All lines of the records below that contain the word "Documentación" must be listed.

§ **Record excerpts**
________________
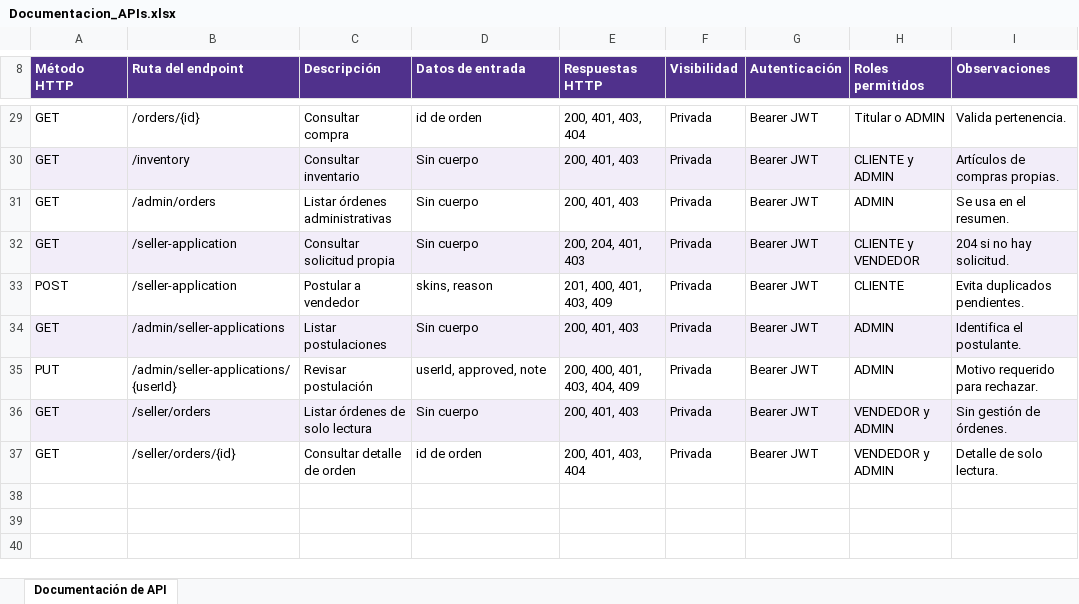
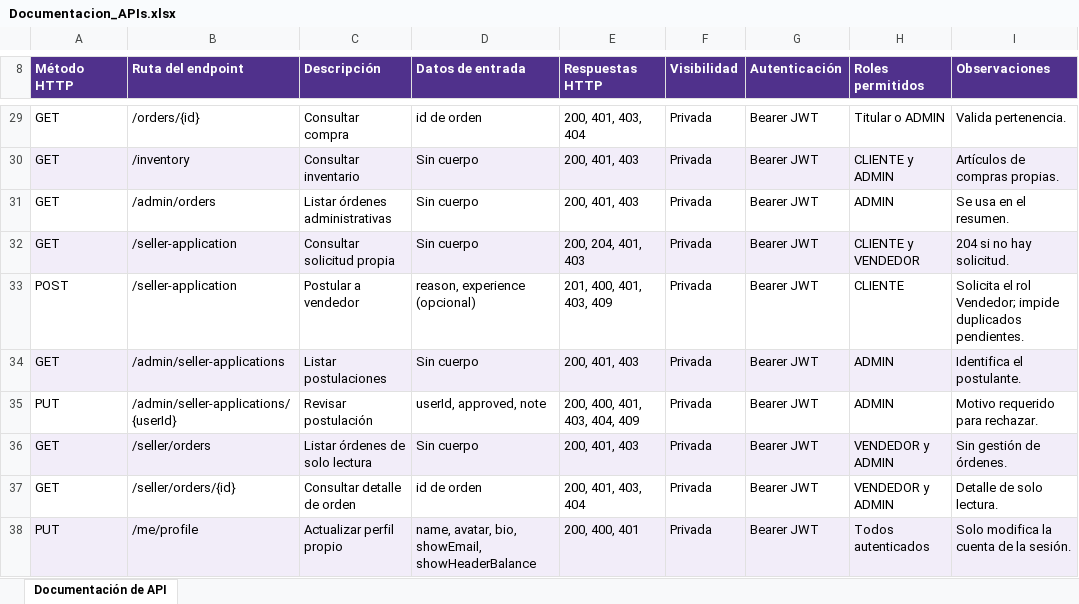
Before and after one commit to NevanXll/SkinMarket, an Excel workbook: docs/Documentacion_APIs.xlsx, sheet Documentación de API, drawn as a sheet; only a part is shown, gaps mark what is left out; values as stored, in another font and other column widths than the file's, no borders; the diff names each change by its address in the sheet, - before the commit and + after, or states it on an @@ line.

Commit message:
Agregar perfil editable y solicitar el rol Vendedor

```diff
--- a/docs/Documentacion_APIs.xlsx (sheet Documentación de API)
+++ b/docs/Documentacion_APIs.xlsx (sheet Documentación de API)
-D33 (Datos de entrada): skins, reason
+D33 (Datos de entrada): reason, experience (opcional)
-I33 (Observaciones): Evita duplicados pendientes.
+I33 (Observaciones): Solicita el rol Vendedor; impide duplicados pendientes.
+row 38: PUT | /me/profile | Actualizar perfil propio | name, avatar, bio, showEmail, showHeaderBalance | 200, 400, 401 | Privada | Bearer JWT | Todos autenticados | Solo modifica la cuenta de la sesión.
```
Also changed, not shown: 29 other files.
________________
§ **Solution for this exercise**
Before and after one commit to NevanXll/SkinMarket, an Excel workbook: docs/Documentacion_APIs.xlsx, sheet Documentación de API, drawn as a sheet; only a part is shown, gaps mark what is left out; values as stored, in another font and other column widths than the file's, no borders; the diff names each change by its address in the sheet, - before the commit and + after, or states it on an @@ line.
--- a/docs/Documentacion_APIs.xlsx (sheet Documentación de API)
+++ b/docs/Documentacion_APIs.xlsx (sheet Documentación de API)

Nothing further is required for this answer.